## [Aim of the task]
Scan the entries below and return each line that contains "LPLDD".
***** Given information *****
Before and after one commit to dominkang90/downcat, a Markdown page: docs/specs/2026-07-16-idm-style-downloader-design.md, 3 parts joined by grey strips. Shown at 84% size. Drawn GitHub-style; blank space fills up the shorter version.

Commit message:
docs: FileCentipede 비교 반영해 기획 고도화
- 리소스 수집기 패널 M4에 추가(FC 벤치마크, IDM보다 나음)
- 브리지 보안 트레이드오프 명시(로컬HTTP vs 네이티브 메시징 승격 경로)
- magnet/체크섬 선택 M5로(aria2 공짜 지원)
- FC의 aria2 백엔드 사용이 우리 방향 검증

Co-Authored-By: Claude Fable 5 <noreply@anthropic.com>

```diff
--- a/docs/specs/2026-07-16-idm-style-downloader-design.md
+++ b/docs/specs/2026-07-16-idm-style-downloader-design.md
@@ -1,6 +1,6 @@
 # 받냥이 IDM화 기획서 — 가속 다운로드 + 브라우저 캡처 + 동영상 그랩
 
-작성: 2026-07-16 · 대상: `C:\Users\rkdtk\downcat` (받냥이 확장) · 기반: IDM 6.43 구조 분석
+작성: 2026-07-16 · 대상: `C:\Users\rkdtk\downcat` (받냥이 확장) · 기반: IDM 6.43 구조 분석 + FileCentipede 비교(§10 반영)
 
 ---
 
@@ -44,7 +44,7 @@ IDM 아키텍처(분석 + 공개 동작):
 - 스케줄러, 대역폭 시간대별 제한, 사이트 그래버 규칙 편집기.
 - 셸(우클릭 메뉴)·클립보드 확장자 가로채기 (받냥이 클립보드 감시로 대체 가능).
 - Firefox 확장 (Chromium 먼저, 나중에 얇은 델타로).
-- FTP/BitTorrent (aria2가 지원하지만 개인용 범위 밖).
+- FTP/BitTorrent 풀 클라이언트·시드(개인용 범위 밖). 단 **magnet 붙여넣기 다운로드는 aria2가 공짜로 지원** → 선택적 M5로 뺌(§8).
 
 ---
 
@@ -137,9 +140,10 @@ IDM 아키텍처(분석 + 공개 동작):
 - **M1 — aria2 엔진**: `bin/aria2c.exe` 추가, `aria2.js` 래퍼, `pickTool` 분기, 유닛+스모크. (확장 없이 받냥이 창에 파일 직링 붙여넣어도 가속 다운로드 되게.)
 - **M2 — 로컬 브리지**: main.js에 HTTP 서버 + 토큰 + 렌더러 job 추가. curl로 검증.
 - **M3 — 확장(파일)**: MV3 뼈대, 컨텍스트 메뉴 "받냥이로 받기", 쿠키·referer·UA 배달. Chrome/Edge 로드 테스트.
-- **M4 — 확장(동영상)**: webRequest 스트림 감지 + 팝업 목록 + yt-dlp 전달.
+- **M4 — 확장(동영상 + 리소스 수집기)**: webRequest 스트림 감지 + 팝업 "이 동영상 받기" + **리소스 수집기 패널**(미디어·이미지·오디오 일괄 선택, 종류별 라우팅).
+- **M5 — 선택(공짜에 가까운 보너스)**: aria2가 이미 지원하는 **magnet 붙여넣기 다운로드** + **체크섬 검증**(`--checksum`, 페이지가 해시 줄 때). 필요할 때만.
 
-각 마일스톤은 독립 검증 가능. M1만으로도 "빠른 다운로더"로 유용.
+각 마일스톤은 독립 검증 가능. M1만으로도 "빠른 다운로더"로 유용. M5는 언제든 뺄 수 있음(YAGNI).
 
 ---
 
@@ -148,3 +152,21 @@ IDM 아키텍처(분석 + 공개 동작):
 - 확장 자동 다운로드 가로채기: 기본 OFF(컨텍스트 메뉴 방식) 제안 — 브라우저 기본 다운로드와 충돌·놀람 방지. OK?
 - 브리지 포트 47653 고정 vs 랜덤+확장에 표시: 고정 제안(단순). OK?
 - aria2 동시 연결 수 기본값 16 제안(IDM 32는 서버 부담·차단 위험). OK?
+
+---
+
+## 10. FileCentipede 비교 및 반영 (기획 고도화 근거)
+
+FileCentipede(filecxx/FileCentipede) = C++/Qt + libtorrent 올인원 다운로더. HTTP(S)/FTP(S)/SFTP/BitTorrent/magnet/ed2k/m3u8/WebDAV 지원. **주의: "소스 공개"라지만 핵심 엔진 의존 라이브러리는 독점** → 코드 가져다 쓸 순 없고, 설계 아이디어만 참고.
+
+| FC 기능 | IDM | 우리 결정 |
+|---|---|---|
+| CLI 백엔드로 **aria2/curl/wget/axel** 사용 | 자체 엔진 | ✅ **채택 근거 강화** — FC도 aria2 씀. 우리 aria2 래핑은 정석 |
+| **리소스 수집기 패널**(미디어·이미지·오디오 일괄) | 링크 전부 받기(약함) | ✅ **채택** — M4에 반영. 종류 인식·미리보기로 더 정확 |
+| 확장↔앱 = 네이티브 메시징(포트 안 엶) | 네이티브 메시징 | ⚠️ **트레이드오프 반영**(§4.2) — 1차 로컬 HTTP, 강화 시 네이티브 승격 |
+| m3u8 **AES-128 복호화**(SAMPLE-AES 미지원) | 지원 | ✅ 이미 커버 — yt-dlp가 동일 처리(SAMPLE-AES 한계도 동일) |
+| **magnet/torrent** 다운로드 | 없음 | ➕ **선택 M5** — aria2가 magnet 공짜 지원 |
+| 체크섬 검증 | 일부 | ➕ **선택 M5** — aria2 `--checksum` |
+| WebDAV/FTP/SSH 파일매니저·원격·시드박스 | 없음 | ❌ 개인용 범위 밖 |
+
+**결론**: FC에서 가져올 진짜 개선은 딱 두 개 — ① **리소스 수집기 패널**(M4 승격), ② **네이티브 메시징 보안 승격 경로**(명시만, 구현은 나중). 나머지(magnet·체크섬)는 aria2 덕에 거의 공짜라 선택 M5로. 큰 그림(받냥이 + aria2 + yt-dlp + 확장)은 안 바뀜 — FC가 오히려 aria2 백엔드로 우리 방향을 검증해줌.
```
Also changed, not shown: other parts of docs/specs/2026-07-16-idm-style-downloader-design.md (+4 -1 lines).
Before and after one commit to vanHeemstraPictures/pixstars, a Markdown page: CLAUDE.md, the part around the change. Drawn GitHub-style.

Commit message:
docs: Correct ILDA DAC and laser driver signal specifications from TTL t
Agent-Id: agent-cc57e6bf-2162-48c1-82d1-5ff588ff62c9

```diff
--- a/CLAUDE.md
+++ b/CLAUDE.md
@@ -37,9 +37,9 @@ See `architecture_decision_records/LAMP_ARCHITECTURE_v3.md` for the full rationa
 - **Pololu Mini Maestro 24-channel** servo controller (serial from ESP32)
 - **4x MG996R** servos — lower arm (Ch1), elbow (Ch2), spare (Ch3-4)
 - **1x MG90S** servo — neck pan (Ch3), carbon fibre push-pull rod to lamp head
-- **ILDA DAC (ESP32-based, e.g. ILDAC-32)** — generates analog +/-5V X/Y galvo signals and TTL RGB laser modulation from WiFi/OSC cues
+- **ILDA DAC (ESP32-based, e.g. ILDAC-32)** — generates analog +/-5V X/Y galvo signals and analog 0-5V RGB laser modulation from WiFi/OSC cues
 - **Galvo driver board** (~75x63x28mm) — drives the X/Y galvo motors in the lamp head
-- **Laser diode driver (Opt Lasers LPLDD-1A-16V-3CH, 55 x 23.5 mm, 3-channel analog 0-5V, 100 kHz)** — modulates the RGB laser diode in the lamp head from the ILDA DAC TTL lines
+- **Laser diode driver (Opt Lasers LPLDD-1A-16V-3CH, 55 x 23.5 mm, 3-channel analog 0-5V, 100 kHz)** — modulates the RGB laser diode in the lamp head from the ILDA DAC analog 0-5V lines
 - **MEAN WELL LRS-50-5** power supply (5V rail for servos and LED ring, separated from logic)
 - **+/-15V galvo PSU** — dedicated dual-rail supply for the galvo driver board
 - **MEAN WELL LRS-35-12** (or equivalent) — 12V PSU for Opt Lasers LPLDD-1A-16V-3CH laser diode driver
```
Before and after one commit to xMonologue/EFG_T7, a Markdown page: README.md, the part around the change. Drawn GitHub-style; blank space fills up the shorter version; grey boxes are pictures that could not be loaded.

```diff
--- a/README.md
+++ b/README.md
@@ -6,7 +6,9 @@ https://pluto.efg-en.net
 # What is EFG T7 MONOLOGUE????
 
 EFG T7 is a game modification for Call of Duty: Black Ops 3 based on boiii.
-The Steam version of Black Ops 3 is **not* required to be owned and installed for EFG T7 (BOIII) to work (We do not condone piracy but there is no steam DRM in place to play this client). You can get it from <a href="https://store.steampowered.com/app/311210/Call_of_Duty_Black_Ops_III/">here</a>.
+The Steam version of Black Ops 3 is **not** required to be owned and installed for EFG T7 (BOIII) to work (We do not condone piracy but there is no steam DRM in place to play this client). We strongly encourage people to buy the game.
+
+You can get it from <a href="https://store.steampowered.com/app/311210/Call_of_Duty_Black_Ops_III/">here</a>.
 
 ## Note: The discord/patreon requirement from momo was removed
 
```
*****
## [Result]
-- **Laser diode driver (Opt Lasers LPLDD-1A-16V-3CH, 55 x 23.5 mm, 3-channel analog 0-5V, 100 kHz)** — modulates the RGB laser diode in the lamp head from the ILDA DAC TTL lines
+- **Laser diode driver (Opt Lasers LPLDD-1A-16V-3CH, 55 x 23.5 mm, 3-channel analog 0-5V, 100 kHz)** — modulates the RGB laser diode in the lamp head from the ILDA DAC analog 0-5V lines
 - **MEAN WELL LRS-35-12** (or equivalent) — 12V PSU for Opt Lasers LPLDD-1A-16V-3CH laser diode driver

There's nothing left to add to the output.